━━━━━ DATASET
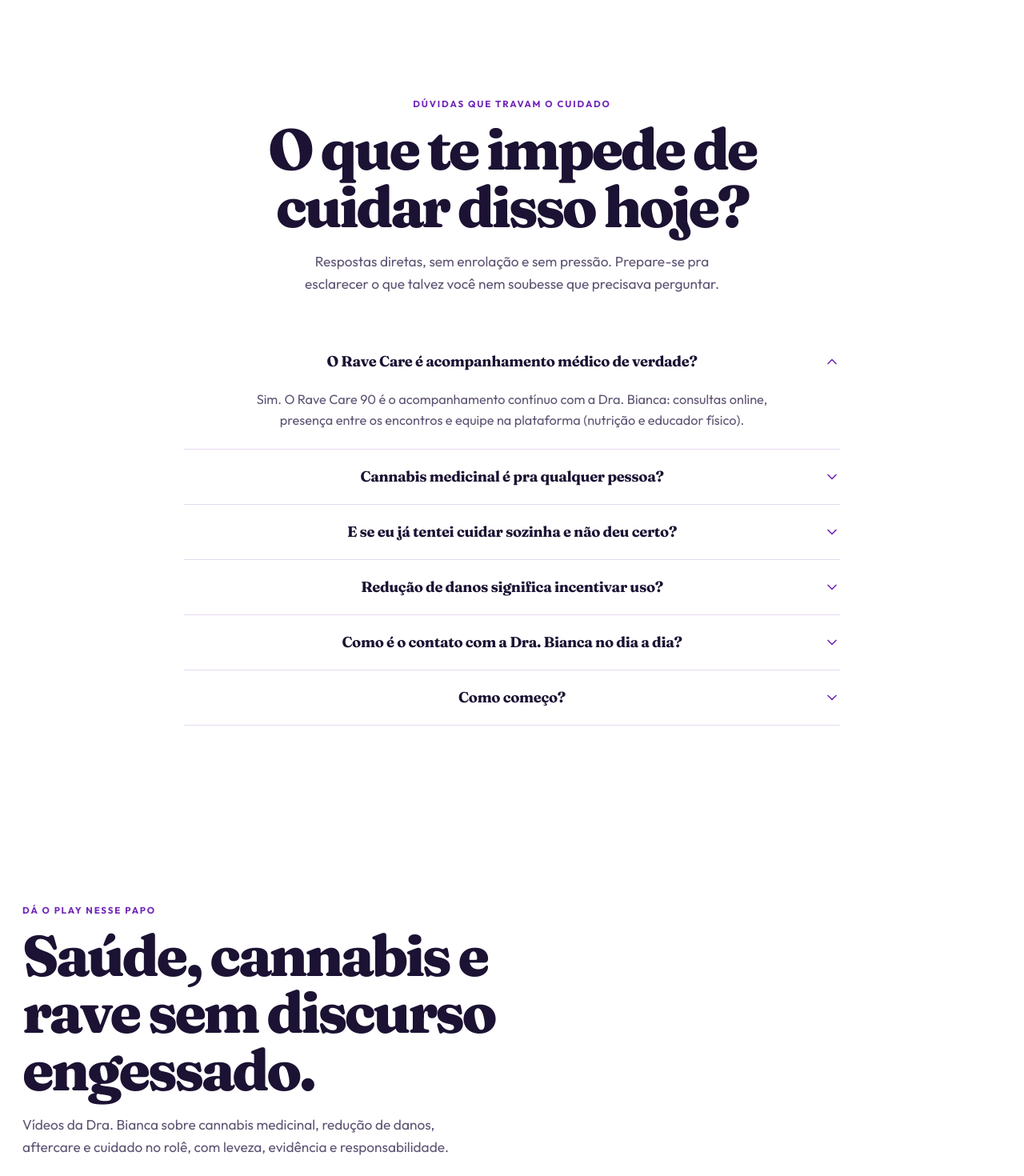
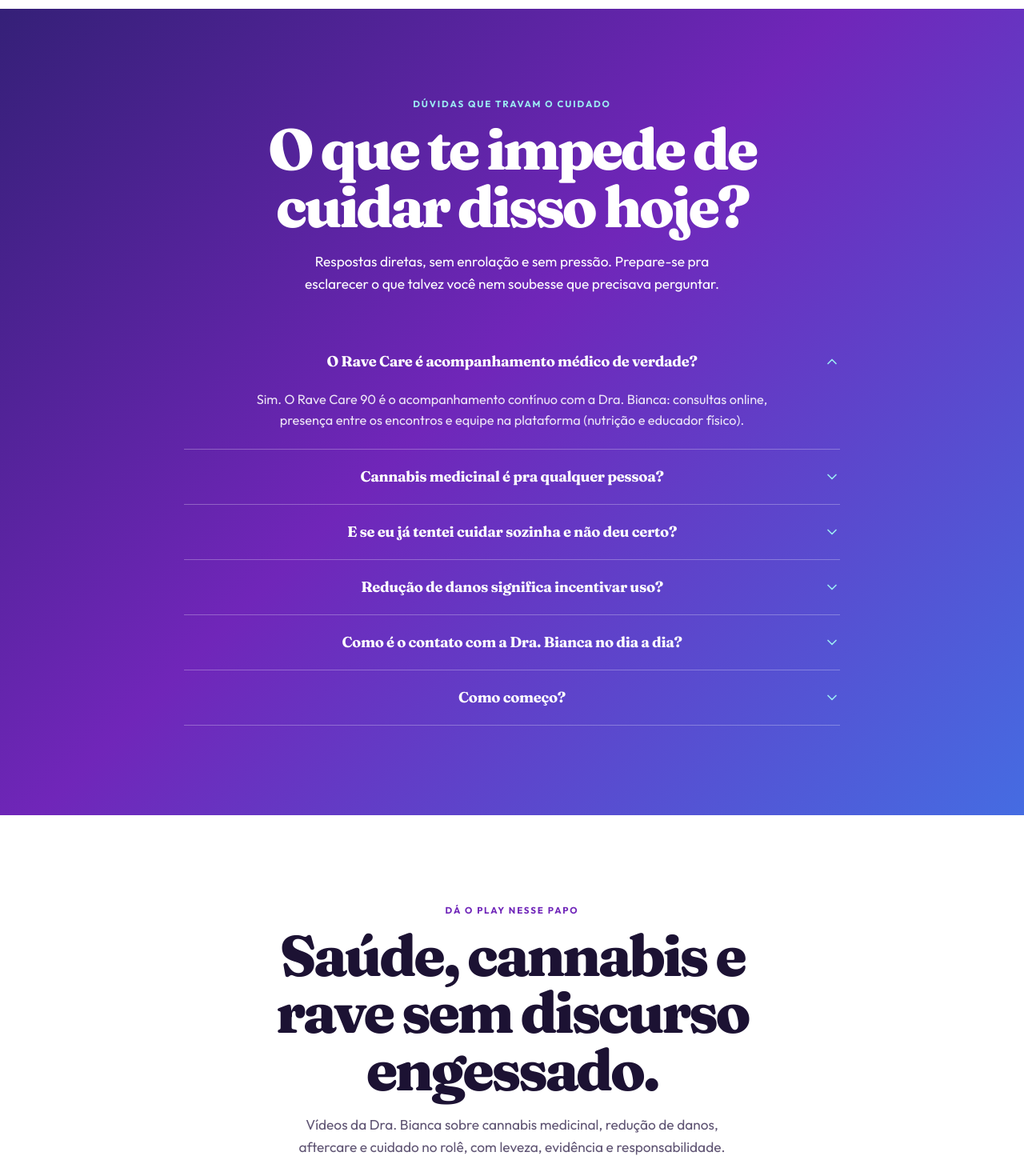
Before and after one commit to caiodasilvabatistadev-prog/RaveCare90, a React (Vite) app in the folder frontend/: page / in a window 1280 px wide. Shown: the part 6820-8290 px from the top of the page at 80% size. Built offline with nearby package versions, Linux system fonts and the light colour scheme.

Commit message:
style(frontend): align sections and refresh contact details

```diff
--- a/frontend/src/config/contact.ts
+++ b/frontend/src/config/contact.ts
@@ -1,6 +1,6 @@
 /** Public contact channels for Dra. Bianca (landing CTAs). */
 export const contact = {
-  email: 'contato@ravecareapp.com',
+  email: 'ravecareapp@gmail.com',
   instagram: 'https://www.instagram.com/biancarohsner/',
   /** Doctoralia-listed mobile; replies based on availability (not always-online). */
   whatsappE164: '5521920405871',
--- a/frontend/src/sections/Footer.tsx
+++ b/frontend/src/sections/Footer.tsx
@@ -1,4 +1,4 @@
-import { AtSign, Mail, MessageCircle } from 'lucide-react'
+import { AtSign, Mail } from 'lucide-react'
 import { features } from '../config/features'
 import { contact } from '../config/contact'
 
@@ -31,9 +31,6 @@
         </div>
         <div>
           <p className="footer-label">contato</p>
-          <a href="#bianca">
-            <MessageCircle size={16} aria-hidden="true" /> Contato diário
-          </a>
           <a href={`mailto:${contact.email}`}>
             <Mail size={16} aria-hidden="true" /> {contact.email}
           </a>
--- a/frontend/src/styles/social-proof.css
+++ b/frontend/src/styles/social-proof.css
@@ -97,6 +97,17 @@
 section.guidance#conteudo .eyebrow { color:#9cecf3; }
 section.guidance#conteudo .article-card { color:var(--color-text); border-color:rgba(255,255,255,.22); background:rgba(255,255,255,.96); box-shadow:0 16px 34px rgba(35,18,79,.18); }
 
+/* FAQ: use the same Rave Care gradient and high-contrast type as the other feature sections. */
+section.faq#conteudo { color:#fff; background:linear-gradient(135deg,#352078 0%,#7026b9 46%,#456ce2 100%); }
+section.faq#conteudo .section-heading h2,
+section.faq#conteudo .section-heading .section-description { color:#fff; }
+section.faq#conteudo .section-heading .eyebrow { color:#9cecf3; }
+section.faq#conteudo .faq-item { border-color:rgba(255,255,255,.28); }
+section.faq#conteudo .faq-trigger { color:#fff; }
+section.faq#conteudo .faq-trigger svg { color:#9cecf3; }
+section.faq#conteudo .faq-answer { color:rgba(255,255,255,.88); }
+section.faq#conteudo .faq-trigger:focus-visible { outline:2px solid #9cecf3; outline-offset:4px; }
+
 /* Instagram: ícone flat e interação com a paleta da marca. */
 .instagram-content .instagram-button .instagram-flat-icon { fill:none; stroke:currentColor; stroke-width:2; }
 .instagram-content .instagram-button .instagram-flat-icon__dot { fill:currentColor; stroke:none; }
@@ -190,3 +201,9 @@
 .testimonials .section-heading .eyebrow { justify-content: center; }
 .testimonials .section-description { margin-inline: auto; text-align: center; }
 .testimonials .testimonial-note { align-items: center; justify-content: center; text-align: center; }
+
+/* Center the Instagram intro and CTA to match the other section headings. */
+.instagram-content .instagram-grid > div:first-child { text-align: center; }
+.instagram-content .section-heading { margin-inline: auto; text-align: center; }
+.instagram-content .section-heading .eyebrow { justify-content: center; }
+.instagram-content .section-description { margin-inline: auto; }
```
━━━━━━━━━━
> [HOW TO COMPLETE THIS TASK]
Show all lines above containing "description".

> [RESULT OF THE TASK]
+section.faq#conteudo .section-heading .section-description { color:#fff; }
 .testimonials .section-description { margin-inline: auto; text-align: center; }
+.instagram-content .section-description { margin-inline: auto; }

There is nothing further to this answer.